Today, some 46 million Americans live in rural America. That’s a lot of fellow Americans. But did you know that less than five percent of the rural American workforce works in agriculture? That’s right, the vast majority of the rural workforce labors in other sectors—healthcare, manufacturing, retail, energy and public service just to name a few. Of course, agriculture remains vitally important in rural (and all of) America. But long gone are the 1930s when fully one quarter of Americans—not just rural Americans, but all Americans—lived and worked on a farm.
The 2018 farm bill became the law of the land in December. As you may have picked up from the news coverage, the food and farm provisions of the farm bill got plenty of attention. But given the statistics on rural employment it is reasonable to ask: What’s in the farm bill for the millions rural Americans who are not involved in agriculture?
The first answer is: Lots! The farm bill maintains the authority for the US Department of Agriculture to coordinate federal rural policy and ensures that a division within USDA called Rural Development continues to focus on improving the quality of life in rural America. As we discussed in a previous blog, the farm bill updates some of the key statutes governing the activities of USDA Rural Development and makes grants, loans, and loan guarantees available to towns, businesses and non-profits in rural areas across the country. These programs are intended to provide rural people and places with affordable financing options for everything from water and wastewater systems, broadband, electricity, renewable energy, housing, hospitals and business development. And, since the future of many rural places is directly tied to how land and natural resources are managed, farm bill provisions related to forestry, conservation, renewable energy, and the development of food systems matter a whole lot too.
The second answer to the question is the farm bill doesn’t do nearly enough: Our current rural policy framework is outdated and insufficient – because it is out of step with modern rural realities. Remarkable people and organizations across rural America are working to secure a vibrant and enduring future for their communities amidst rapid and continual economic restructuring. But they are doing so within the confines of policies intellectually rooted in times past, many from the post-depression era when bringing electricity to rural America was our moonshot and when farm policy could rightly be considered rural policy. Just like communities everywhere, rural places are complex and multi-sectoral; modern healthcare, education, housing, technology, and tax policies all influence rural livelihoods. But the farm bill doesn’t touch these! And, while the decisions and programs of most federal agencies affect rural communities in one way or another, rural analyst Tadlock Cowan correctly observes that there is no overarching framework for federal rural policy. So, in these ways, the 2018 farm bill falls far short of fashioning the kind of federal partner that rural places need to build communities that are vibrant, modern, enduring and inclusive.

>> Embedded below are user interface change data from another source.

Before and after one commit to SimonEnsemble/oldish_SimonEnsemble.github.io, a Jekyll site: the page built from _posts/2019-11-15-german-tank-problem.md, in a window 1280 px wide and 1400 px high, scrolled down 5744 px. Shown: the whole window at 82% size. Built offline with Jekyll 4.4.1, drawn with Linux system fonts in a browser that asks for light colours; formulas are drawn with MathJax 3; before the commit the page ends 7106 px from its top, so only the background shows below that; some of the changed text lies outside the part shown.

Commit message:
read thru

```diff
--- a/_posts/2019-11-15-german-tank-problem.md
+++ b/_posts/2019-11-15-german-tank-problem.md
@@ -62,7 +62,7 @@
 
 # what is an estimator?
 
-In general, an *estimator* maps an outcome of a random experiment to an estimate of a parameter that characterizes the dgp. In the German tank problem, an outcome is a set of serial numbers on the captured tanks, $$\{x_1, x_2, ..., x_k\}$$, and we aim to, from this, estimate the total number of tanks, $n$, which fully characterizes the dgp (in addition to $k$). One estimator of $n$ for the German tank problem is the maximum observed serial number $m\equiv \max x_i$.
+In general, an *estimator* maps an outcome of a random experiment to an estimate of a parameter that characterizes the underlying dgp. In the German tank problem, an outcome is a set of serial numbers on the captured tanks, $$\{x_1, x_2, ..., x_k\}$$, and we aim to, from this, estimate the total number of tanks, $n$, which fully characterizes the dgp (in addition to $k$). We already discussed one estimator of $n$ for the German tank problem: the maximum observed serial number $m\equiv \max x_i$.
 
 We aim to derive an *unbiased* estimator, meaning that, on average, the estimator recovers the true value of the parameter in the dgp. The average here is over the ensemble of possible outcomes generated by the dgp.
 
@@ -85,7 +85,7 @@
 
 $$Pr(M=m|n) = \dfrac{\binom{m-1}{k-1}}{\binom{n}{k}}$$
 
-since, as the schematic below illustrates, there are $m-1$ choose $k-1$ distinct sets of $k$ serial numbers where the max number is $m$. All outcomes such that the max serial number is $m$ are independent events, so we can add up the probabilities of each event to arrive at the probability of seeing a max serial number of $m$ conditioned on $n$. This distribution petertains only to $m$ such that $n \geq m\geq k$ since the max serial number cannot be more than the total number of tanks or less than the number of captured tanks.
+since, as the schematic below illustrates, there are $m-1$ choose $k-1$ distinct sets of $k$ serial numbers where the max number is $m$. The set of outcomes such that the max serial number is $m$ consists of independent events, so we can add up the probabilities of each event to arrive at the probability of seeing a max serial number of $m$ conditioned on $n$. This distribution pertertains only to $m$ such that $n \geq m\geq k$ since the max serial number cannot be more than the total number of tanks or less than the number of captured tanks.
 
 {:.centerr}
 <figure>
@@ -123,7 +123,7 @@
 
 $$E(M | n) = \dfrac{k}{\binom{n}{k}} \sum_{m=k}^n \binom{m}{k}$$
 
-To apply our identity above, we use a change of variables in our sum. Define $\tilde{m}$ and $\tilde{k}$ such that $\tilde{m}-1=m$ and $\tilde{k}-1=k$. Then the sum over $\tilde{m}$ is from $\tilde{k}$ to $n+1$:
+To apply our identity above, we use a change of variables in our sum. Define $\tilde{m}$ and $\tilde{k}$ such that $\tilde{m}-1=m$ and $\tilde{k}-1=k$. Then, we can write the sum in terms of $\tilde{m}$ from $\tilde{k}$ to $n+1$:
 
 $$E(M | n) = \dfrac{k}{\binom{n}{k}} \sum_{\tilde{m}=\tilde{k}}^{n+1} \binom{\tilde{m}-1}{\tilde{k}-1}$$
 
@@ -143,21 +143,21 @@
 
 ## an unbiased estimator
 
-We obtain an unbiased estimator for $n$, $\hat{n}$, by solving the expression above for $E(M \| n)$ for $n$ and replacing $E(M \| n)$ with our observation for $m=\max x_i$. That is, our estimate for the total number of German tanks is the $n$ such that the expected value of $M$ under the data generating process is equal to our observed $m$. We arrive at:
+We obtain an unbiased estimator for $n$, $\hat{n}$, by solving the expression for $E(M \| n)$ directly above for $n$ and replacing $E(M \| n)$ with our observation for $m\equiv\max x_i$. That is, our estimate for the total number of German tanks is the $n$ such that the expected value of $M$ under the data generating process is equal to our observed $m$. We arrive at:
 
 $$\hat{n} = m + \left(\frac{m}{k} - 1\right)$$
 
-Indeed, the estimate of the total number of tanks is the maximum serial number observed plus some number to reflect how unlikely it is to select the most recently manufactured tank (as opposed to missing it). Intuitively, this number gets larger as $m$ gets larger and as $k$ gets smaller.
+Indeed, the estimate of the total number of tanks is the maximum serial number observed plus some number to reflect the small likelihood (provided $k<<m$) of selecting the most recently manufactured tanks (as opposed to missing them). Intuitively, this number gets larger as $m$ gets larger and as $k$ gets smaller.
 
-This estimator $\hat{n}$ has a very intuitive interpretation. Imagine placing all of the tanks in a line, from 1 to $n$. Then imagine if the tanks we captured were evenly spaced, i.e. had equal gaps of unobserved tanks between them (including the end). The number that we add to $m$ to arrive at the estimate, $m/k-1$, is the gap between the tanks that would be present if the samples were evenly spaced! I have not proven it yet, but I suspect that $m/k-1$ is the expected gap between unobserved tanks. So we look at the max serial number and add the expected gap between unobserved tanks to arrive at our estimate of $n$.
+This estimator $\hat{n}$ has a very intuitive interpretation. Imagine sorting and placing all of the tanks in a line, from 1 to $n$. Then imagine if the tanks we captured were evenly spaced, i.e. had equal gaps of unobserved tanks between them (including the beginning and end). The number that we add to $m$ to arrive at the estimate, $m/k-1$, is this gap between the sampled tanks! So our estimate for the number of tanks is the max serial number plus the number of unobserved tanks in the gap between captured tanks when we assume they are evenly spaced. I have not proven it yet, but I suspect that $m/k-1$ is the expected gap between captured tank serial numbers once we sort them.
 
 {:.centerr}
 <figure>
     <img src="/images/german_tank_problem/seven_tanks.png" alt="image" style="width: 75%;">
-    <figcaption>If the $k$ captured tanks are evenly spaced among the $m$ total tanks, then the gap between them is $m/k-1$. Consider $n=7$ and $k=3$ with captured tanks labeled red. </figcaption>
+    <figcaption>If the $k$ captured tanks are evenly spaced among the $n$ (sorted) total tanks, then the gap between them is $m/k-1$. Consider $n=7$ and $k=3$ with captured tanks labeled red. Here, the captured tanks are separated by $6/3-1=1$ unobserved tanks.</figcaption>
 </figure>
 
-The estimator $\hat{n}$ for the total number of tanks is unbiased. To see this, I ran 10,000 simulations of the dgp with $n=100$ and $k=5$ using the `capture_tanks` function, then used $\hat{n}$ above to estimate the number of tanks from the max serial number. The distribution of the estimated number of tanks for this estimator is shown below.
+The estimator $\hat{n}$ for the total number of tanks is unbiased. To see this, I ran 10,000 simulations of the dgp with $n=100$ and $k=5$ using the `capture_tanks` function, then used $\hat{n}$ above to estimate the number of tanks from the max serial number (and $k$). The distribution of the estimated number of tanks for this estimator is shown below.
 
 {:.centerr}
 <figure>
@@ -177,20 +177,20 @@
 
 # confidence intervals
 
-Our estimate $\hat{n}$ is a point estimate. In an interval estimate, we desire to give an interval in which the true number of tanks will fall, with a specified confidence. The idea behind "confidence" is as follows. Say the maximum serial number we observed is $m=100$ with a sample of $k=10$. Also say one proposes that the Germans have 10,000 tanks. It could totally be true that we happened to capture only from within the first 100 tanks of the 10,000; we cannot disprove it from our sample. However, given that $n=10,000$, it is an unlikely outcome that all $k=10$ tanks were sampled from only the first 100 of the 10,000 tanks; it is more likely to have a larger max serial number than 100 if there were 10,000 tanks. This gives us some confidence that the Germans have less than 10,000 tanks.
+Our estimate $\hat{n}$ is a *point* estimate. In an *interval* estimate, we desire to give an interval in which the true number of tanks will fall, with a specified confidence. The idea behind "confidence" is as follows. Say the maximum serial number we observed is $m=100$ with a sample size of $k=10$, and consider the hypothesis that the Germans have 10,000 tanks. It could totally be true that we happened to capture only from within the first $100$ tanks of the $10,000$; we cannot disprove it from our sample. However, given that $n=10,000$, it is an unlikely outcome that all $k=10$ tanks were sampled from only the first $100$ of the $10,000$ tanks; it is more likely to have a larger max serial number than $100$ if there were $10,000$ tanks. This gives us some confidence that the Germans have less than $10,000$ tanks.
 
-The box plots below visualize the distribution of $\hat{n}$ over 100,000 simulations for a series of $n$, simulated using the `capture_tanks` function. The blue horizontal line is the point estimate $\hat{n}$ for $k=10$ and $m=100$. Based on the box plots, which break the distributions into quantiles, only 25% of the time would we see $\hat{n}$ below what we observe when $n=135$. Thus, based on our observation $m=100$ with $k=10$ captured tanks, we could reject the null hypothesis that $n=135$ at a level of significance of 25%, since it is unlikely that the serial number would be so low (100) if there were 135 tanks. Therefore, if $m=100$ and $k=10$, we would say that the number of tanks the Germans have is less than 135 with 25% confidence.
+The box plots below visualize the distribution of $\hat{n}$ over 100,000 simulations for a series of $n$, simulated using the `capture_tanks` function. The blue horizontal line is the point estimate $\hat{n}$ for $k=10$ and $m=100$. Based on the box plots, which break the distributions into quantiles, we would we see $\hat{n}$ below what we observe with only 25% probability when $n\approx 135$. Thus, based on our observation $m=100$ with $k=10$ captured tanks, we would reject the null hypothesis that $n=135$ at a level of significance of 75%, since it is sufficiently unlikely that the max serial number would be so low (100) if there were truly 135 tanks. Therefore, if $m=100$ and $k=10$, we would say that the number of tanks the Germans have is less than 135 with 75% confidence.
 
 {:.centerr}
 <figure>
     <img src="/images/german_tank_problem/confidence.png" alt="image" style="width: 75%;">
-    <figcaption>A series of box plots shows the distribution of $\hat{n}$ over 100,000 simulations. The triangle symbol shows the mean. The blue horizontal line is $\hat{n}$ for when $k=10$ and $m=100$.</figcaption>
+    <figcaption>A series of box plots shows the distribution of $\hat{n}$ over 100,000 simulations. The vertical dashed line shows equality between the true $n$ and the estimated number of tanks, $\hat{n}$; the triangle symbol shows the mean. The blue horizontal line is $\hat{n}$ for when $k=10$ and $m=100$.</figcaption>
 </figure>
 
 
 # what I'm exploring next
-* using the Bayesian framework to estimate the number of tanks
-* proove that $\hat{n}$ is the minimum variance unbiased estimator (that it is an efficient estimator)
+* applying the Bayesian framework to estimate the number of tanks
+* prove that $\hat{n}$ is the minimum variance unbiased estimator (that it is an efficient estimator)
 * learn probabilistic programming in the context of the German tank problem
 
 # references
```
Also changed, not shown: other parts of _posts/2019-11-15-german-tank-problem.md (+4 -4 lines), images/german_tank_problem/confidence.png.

Now that the 2018 farm bill is the law of the land, the US Department of Agriculture has turned its attention to implementation and program delivery. Between now and when the farm bill is up for re-authorization again in 2023, it’s up to the civic, philanthropic and private sectors to develop a smarter, modern policy framework that aligns with 21st Century rural realities. What happens over the next four years will determine the starting point when Congress begins work on the 2023 farm bill. Here are three ideas to get the wheels churning:
- Go to the source. Seek input from rural practitioners of all stripes from across the country to learn more about the innovations already underway in rural America. Ask these practitioners to be involved in designing large-scale ideas and small-scale reforms so that federal policy supports and aligns with tested approaches. The America’s Rural Opportunity Series hosted by the Rural Development Innovation Group is one such effort to listen and learn from rural practitioners about what works—and what needs to change.
- Do economic development differently. Over-reliance on standard approaches to economic development, like large business recruitment, generally don’t do right by rural America. What would it take to provide local leaders, economic development agencies and rural people with support and training to implement innovative models, like WealthWorks, that are rooted in building on existing assets to create and retain wealth for rural people, places and firms within regional markets?
- Study abroad. To design smart rural policy here at home, consider what we can learn about what works in other countries. One source for information and lessons on what works—and what doesn’t: The Regional and Rural Working Group within the Organization for Economic Cooperation and Development. For example, we might garner new ideas about how to effectively make long-term investments in people, organizations, and places – or how to go about providing ample support for research and data collection to build a robust body of evidence around what works for rural America. Learning (humbly) from other countries may prompt us to rethink our own approach to rural development.